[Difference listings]

•••

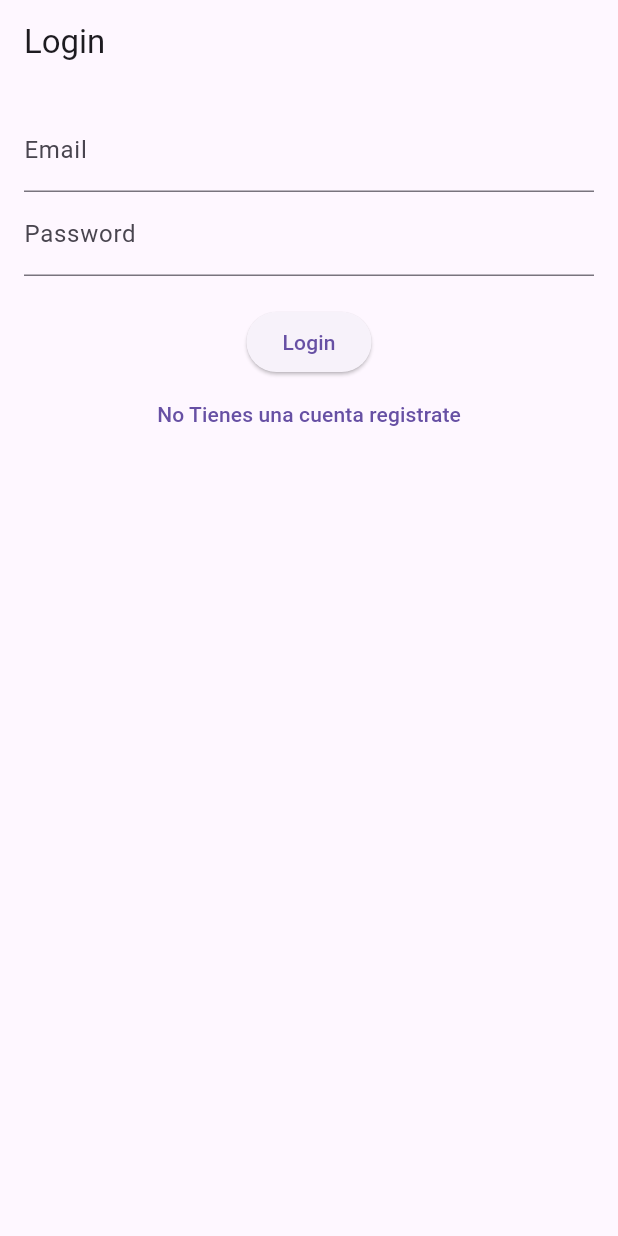
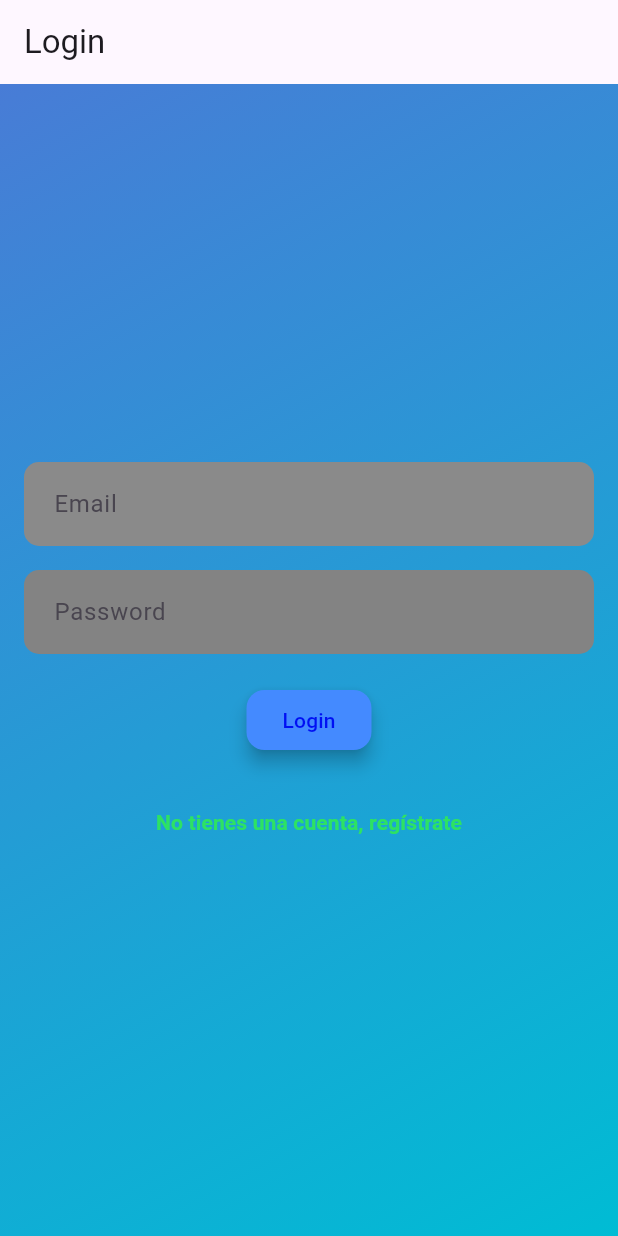
Before and after one commit to TheJossh/App_Finanzas, a Flutter app: the screen it shows after launch, on a phone screen of 412 x 824 dp. Run offline on Flutter 3.47's test engine with Material 3 defaults, Android fonts, the phone set to English and light mode, and no system bars; our stand-ins replace firebase_auth, firebase_core; accounts and stored records are empty; network calls fail; statements that could not run were skipped.

Commit message:
segundo commt

```diff
--- a/analysis_options.yaml
+++ b/analysis_options.yaml
@@ -7,6 +7,9 @@
 
 # The following line activates a set of recommended lints for Flutter apps,
 # packages, and plugins designed to encourage good coding practices.
+analyzer:
+  errors:
+    unused_local_variable: ignore
 include: package:flutter_lints/flutter.yaml
 
 linter:
--- a/lib/screen/login_screen.dart
+++ b/lib/screen/login_screen.dart
@@ -1,8 +1,8 @@
-// ignore_for_file: prefer_const_constructors, unused_local_variable
+// ignore_for_file: unused_local_variable
 
-import 'package:aplicacion_finanzas/screen/menu.dart';
 import 'package:flutter/material.dart';
 import 'package:firebase_auth/firebase_auth.dart';
+import 'package:aplicacion_finanzas/screen/menu.dart';
 import 'register_screen.dart';
 
 class LoginScreen extends StatefulWidget {
@@ -36,24 +36,64 @@ class _LoginScreenState extends State<LoginScreen> {
       appBar: AppBar(
         title: Text('Login'),
       ),
-      body: Padding(
+      body: Stack(
+        fit: StackFit.expand,
+        children: <Widget>[
+          Container(
+            decoration: BoxDecoration(
+              gradient: LinearGradient(
+                colors: [Color.fromRGBO(72, 124, 214, 1), Colors.cyan],
+                begin: Alignment.topLeft,
+                end: Alignment.bottomRight,
+              ),
+            ),
+          ),
+          Padding(
             padding: const EdgeInsets.all(16.0),
             child: Column(
+              mainAxisAlignment: MainAxisAlignment.center,
               children: <Widget>[
                 TextField(
                   controller: _emailController,
-              decoration: InputDecoration(labelText: 'Email'),
+                  decoration: InputDecoration(
+                    labelText: 'Email',
+                    filled: true,
+                    fillColor: Color.fromARGB(255, 138, 138, 138),
+                    border: OutlineInputBorder(
+                      borderRadius: BorderRadius.circular(10.0),
+                      borderSide: BorderSide.none,
                     ),
+                    contentPadding: EdgeInsets.all(16.0),
+                  ),
+                ),
+                SizedBox(height: 16.0),
                 TextField(
                   controller: _passwordController,
-              decoration: InputDecoration(labelText: 'Password'),
+                  decoration: InputDecoration(
+                    labelText: 'Password',
+                    filled: true,
+                    fillColor: Color.fromARGB(255, 131, 131, 131),
+                    border: OutlineInputBorder(
+                      borderRadius: BorderRadius.circular(10.0),
+                      borderSide: BorderSide.none,
+                    ),
+                    contentPadding: EdgeInsets.all(16.0),
+                  ),
                   obscureText: true,
                 ),
                 SizedBox(height: 20),
                 ElevatedButton(
                   onPressed: _login,
                   child: Text('Login'),
+                  style: ElevatedButton.styleFrom(
+                    foregroundColor: Color.fromARGB(255, 0, 16, 243), backgroundColor: Colors.blueAccent,
+                    shape: RoundedRectangleBorder(
+                      borderRadius: BorderRadius.circular(12.0),
                     ),
+                    elevation: 5,
+                  ),
+                ),
+                SizedBox(height: 20),
                 TextButton(
                   onPressed: () {
                     Navigator.push(
@@ -61,11 +101,19 @@ class _LoginScreenState extends State<LoginScreen> {
                       MaterialPageRoute(builder: (context) => RegisterScreen()),
                     );
                   },
-              child: Text('No Tienes una cuenta registrate'),
+                  child: Text(
+                    'No tienes una cuenta, regístrate',
+                    style: TextStyle(
+                      color: Color.fromARGB(255, 45, 226, 99),
+                      fontWeight: FontWeight.bold,
+                    ),
+                  ),
                 ),
               ],
             ),
           ),
+        ],
+      ),
     );
   }
 }
--- a/lib/screen/splash_screen.dart
+++ b/lib/screen/splash_screen.dart
@@ -24,11 +24,35 @@ class _SplashScreenState extends State<SplashScreen> {
   }
 
   @override
-  Widget build(BuildContext context) {
-    return Scaffold(
-      backgroundColor: const Color.fromARGB(255, 26, 87, 192),
-      body: Center(
-        child: Image.asset('assets/splash_image.png'),
+
+   Widget build(BuildContext context) {
+    return MaterialApp(
+
+      home: Scaffold(
+         backgroundColor: Color.fromARGB(255, 54, 112, 214),
+        appBar: AppBar(
+          title: Text('Bienvenidos Finanzas App'),
+        ),
+        body: Center(
+          child: Container(
+            width: 150.0,
+            height: 150.0,
+            decoration: BoxDecoration(
+              shape: BoxShape.circle,
+              border: Border.all(
+                color: Colors.black,
+                width: 2.0,
+              ),
+            ),
+            padding: EdgeInsets.all(10.0),
+            child: ClipOval(
+              child: Image.network(
+                "https://picsum.photos/id/870/200/300?grayscale&blur=2",
+                fit: BoxFit.cover,
+              ),
+            ),
+          ),
+        ),
       ),
     );
   }
```
Also changed, not shown: lib/screen/menu.dart (+108 -4 lines), lib/screen/pagos_habituales.dart (added, +350 -0 lines), lib/temas.dart (added). Lines whose indentation alone changed are shown as unchanged.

•••

» **Task requirements**
What is needed is every line from the data above that includes the string "extends", copied out.

» **Reply**
 class LoginScreen extends StatefulWidget {
@@ -36,24 +36,64 @@ class _LoginScreenState extends State<LoginScreen> {
@@ -61,11 +101,19 @@ class _LoginScreenState extends State<LoginScreen> {
@@ -24,11 +24,35 @@ class _SplashScreenState extends State<SplashScreen> {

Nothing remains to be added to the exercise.